I am very inspired by Tim Holman’s Tutorial Markdown project. It allows you to create interactive tutorials by injecting and running code into a canvas as you scroll down the page. Here’s a live demo.
I know how to detect the users position on a page. But I need some help on how I can dynamically inject pieces of code into a fixed p5 canvas on the page when the user triggers a certain spot on the page.
Any help towards achieving this is greatly appreciated. Thanks!
Do you really need it to automatically load when the user scrolls? Why not put it behind a button click?
I’ve used CodePen for embedding code editors in tutorials. Here’s an example:

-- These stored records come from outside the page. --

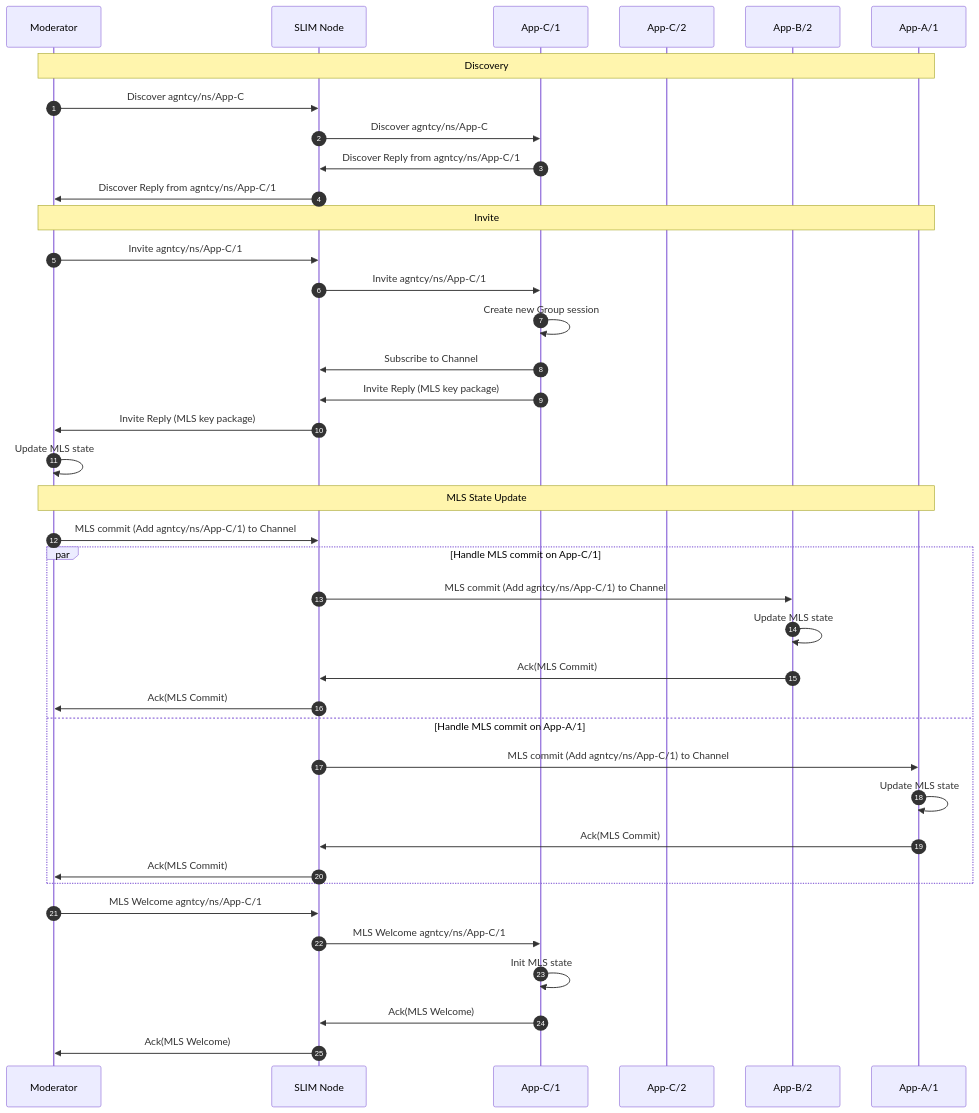
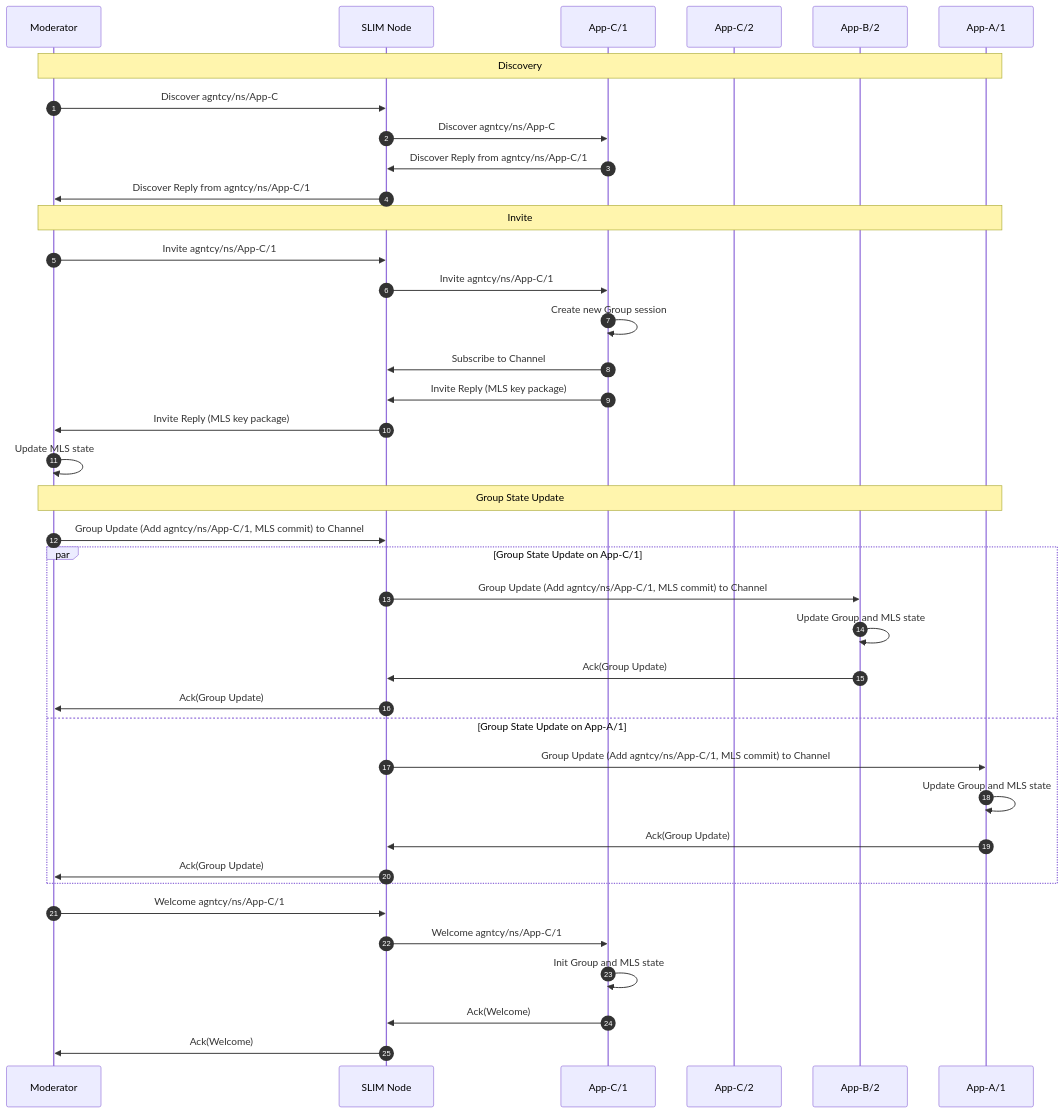
Before and after one commit to agntcy/docs: the second of 3 diagrams in docs/messaging/slim-session.md, drawn with Mermaid. The commit also changed other lines of this file and 6 other files, not shown here.

````diff
--- a/docs/messaging/slim-session.md
+++ b/docs/messaging/slim-session.md
@@ -222,45 +246,45 @@
 ```mermaid
 sequenceDiagram
     autonumber
 
     participant Moderator
     participant SLIM Node
     participant App-C/1
     participant App-C/2
     participant App-B/2
     participant App-A/1
 
     Note over Moderator,App-A/1: Discovery
     Moderator->>SLIM Node: Discover agntcy/ns/App-C
     SLIM Node->>App-C/1: Discover agntcy/ns/App-C
     App-C/1->>SLIM Node: Discover Reply from agntcy/ns/App-C/1
     SLIM Node->>Moderator: Discover Reply from agntcy/ns/App-C/1
 
     Note over Moderator,App-A/1: Invite
     Moderator->>SLIM Node: Invite agntcy/ns/App-C/1
     SLIM Node->>App-C/1: Invite agntcy/ns/App-C/1
     App-C/1->>App-C/1: Create new Group session
     App-C/1->>SLIM Node: Subscribe to Channel
     App-C/1->>SLIM Node: Invite Reply (MLS key package)
     SLIM Node->>Moderator: Invite Reply (MLS key package)
     Moderator->>Moderator: Update MLS state
 
-    Note over Moderator,App-A/1: MLS State Update
-    Moderator->>SLIM Node: MLS commit (Add agntcy/ns/App-C/1) to Channel
-    par Handle MLS commit on App-C/1
-        SLIM Node->>App-B/2: MLS commit (Add agntcy/ns/App-C/1) to Channel
-        App-B/2->>App-B/2: Update MLS state
-        App-B/2->>SLIM Node: Ack(MLS Commit)
-        SLIM Node->>Moderator: Ack(MLS Commit)
-    and Handle MLS commit on App-A/1
-        SLIM Node->>App-A/1: MLS commit (Add agntcy/ns/App-C/1) to Channel
-        App-A/1->>App-A/1: Update MLS state
-        App-A/1->>SLIM Node: Ack(MLS Commit)
-        SLIM Node->>Moderator: Ack(MLS Commit)
+    Note over Moderator,App-A/1: Group State Update
+    Moderator->>SLIM Node: Group Update (Add agntcy/ns/App-C/1, MLS commit) to Channel
+    par Group State Update on App-C/1
+        SLIM Node->>App-B/2: Group Update (Add agntcy/ns/App-C/1, MLS commit) to Channel
+        App-B/2->>App-B/2: Update Group and MLS state
+        App-B/2->>SLIM Node: Ack(Group Update)
+        SLIM Node->>Moderator: Ack(Group Update)
+    and Group State Update on App-A/1
+        SLIM Node->>App-A/1: Group Update (Add agntcy/ns/App-C/1, MLS commit) to Channel
+        App-A/1->>App-A/1: Update Group and MLS state
+        App-A/1->>SLIM Node: Ack(Group Update)
+        SLIM Node->>Moderator: Ack(Group Update)
     end
-    Moderator->>SLIM Node: MLS Welcome agntcy/ns/App-C/1
-    SLIM Node->>App-C/1: MLS Welcome agntcy/ns/App-C/1
-    App-C/1->>App-C/1: Init MLS state
-    App-C/1->>SLIM Node: Ack(MLS Welcome)
-    SLIM Node->>Moderator: Ack(MLS Welcome)
+    Moderator->>SLIM Node: Welcome agntcy/ns/App-C/1
+    SLIM Node->>App-C/1: Welcome agntcy/ns/App-C/1
+    App-C/1->>App-C/1: Init Group and MLS state
+    App-C/1->>SLIM Node: Ack(Welcome)
+    SLIM Node->>Moderator: Ack(Welcome)
 ```
````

Thank you for your follow up on my question. Previously, I have also embedded examples in my tutorials using code stored in either Codepen or - more recently - the P5 online editor. However, I find several interesting things in Tholman’s interactive scrolling exasmple. I want to conduct a formal comparative study of students’ perceived differences in both approaches and the effect on their learning. So, to answer your question, yes I need to have the script automatically load when the user scrolls
Well, it’s doable, but it’s probably going to take some custom code. Try splitting it up into smaller steps and then taking on those steps one at a time.
Step 2: Can you trigger opening a CodePen embed programmatically?
When you have both of those steps working (which could both be broken down further into even smaller steps), then start thinking about combining them.
Good luck, and let us know what you figure out.
Thanks. I’ll keep you updated.
Were you able to resolve this problem?
It seems like another approach would be to just create several sketch instances, one for each stage of the tutorial and then your trigger event simply swaps which sketch is associated with the display div. Rather than code injection, you are just display swapping. It is less conceptually unified, but much cleaner (eliminates a LOT of potential complications with winding and unwinding code injection).
What a great suggestion. I’ll pursue this approach and report back. Since my first post, I have stumbled across this excellent blog post which blends written instructions and animated code listings: https://pomb.us/build-your-own-react/ (not directly related to my initial question but still very inspiring for anyone considering creative ways to make interactive tutorials more engaging and explanatory)